Excerpted records:
+===+

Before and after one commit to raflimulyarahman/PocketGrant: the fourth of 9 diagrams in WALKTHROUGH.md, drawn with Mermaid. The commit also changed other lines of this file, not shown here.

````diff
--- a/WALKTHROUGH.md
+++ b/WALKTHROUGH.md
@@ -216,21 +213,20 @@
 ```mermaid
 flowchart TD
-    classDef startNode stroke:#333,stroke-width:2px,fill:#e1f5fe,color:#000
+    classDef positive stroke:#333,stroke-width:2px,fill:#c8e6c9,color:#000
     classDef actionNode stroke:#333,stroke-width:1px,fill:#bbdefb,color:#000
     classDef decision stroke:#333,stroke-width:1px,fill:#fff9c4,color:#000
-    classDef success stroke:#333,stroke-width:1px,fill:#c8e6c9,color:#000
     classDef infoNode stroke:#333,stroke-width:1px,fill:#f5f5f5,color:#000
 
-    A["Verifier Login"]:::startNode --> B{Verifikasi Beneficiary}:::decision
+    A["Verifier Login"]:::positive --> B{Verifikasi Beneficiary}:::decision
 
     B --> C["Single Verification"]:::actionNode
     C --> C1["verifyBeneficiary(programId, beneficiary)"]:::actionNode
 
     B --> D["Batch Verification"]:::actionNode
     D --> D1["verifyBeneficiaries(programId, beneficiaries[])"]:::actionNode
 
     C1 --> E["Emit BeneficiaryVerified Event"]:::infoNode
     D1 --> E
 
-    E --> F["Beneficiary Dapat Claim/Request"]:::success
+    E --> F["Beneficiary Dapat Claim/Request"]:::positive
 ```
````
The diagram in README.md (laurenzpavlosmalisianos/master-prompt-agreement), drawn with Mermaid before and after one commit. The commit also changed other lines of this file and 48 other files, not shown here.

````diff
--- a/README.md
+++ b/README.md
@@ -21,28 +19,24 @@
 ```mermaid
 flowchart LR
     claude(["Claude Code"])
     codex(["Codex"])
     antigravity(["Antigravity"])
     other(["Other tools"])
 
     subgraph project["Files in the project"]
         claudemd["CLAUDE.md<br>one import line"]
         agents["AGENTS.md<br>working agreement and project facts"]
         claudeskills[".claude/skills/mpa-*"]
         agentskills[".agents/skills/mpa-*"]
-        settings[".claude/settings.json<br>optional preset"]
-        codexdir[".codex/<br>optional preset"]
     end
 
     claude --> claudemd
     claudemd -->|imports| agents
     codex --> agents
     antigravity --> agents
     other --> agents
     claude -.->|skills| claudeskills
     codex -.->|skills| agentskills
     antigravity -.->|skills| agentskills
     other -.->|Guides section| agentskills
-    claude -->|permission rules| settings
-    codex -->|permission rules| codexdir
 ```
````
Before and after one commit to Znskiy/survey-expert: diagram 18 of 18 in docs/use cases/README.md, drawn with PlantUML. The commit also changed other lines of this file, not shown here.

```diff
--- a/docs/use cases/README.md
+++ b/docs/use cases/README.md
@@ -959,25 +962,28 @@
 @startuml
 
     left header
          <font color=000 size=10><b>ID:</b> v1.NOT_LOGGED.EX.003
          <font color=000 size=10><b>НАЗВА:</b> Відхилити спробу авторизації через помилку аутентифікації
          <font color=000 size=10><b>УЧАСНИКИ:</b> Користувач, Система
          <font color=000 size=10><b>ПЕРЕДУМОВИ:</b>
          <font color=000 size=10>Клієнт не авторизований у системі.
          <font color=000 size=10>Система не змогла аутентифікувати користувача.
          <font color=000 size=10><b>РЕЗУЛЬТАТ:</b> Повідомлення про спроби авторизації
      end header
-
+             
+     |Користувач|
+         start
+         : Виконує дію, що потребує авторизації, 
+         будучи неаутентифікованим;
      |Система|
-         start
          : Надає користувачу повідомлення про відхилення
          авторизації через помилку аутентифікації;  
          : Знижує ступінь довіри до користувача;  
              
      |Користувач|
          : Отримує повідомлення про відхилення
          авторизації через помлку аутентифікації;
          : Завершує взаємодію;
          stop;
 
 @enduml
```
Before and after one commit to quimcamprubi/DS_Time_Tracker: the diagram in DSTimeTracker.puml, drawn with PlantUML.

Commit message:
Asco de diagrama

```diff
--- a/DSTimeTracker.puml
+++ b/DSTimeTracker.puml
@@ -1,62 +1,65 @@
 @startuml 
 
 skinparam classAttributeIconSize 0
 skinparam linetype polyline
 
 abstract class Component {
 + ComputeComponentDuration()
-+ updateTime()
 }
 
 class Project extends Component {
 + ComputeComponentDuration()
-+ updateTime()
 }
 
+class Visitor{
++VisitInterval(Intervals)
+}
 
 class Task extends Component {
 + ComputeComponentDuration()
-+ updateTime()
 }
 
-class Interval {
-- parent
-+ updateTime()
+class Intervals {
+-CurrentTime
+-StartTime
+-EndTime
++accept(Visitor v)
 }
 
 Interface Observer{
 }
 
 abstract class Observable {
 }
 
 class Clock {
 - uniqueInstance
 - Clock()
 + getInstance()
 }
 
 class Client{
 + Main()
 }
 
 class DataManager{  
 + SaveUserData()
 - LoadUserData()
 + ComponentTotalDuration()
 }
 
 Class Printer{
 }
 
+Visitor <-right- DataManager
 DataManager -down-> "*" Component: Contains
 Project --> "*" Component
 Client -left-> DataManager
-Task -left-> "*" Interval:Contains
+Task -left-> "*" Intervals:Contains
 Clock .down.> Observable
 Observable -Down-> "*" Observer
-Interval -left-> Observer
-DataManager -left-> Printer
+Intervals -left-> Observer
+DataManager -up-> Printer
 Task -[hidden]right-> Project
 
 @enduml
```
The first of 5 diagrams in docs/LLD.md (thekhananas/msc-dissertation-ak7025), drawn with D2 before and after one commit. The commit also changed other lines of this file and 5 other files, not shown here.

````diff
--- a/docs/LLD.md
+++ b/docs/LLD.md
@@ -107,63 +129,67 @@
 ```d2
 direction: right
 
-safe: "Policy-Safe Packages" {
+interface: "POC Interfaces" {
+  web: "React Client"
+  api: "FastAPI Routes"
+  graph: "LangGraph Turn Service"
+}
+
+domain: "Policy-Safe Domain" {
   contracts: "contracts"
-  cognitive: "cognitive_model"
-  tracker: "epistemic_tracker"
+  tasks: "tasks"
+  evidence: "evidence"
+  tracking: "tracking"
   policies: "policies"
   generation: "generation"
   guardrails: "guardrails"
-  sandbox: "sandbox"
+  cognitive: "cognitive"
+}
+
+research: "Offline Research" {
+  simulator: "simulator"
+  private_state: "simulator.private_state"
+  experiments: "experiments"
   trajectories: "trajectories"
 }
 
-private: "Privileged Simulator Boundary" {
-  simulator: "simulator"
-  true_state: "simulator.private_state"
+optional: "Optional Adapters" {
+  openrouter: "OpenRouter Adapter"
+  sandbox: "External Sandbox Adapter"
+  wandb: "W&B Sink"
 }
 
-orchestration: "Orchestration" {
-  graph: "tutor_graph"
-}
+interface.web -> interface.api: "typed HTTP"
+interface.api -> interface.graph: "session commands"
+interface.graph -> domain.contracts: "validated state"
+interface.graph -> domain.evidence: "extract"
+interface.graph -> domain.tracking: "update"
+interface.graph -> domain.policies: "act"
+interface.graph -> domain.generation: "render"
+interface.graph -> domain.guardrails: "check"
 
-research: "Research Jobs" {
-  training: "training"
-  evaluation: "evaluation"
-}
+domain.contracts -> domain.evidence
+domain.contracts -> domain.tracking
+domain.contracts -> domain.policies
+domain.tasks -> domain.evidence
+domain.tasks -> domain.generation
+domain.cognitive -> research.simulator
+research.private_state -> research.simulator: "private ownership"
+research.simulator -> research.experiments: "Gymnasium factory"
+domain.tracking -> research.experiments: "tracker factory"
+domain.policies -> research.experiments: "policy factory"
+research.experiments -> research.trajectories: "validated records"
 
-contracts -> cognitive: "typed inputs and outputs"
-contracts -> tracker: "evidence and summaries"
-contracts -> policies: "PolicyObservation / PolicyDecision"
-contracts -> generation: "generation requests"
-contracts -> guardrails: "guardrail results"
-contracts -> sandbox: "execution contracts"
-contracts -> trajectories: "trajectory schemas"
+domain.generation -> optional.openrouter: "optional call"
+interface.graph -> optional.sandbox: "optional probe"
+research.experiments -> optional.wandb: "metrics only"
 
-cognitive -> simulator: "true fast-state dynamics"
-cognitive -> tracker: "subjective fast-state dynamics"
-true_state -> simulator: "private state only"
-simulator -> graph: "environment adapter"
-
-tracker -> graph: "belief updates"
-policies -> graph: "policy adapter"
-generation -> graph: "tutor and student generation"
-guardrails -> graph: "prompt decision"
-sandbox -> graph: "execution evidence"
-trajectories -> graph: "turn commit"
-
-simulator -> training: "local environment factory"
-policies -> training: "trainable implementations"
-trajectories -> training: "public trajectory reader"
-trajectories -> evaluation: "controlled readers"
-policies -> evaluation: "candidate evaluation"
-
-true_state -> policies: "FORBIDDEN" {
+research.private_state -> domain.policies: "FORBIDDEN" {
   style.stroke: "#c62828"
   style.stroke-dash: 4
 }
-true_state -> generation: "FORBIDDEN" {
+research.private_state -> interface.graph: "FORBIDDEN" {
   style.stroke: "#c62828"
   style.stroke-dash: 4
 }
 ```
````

+===+

Problem to solve: Copy every line in the listing above where the string "left" turns up.

Solution:
     left header
 Client -left-> DataManager
-Task -left-> "*" Interval:Contains
+Task -left-> "*" Intervals:Contains
-Interval -left-> Observer
-DataManager -left-> Printer
+Intervals -left-> Observer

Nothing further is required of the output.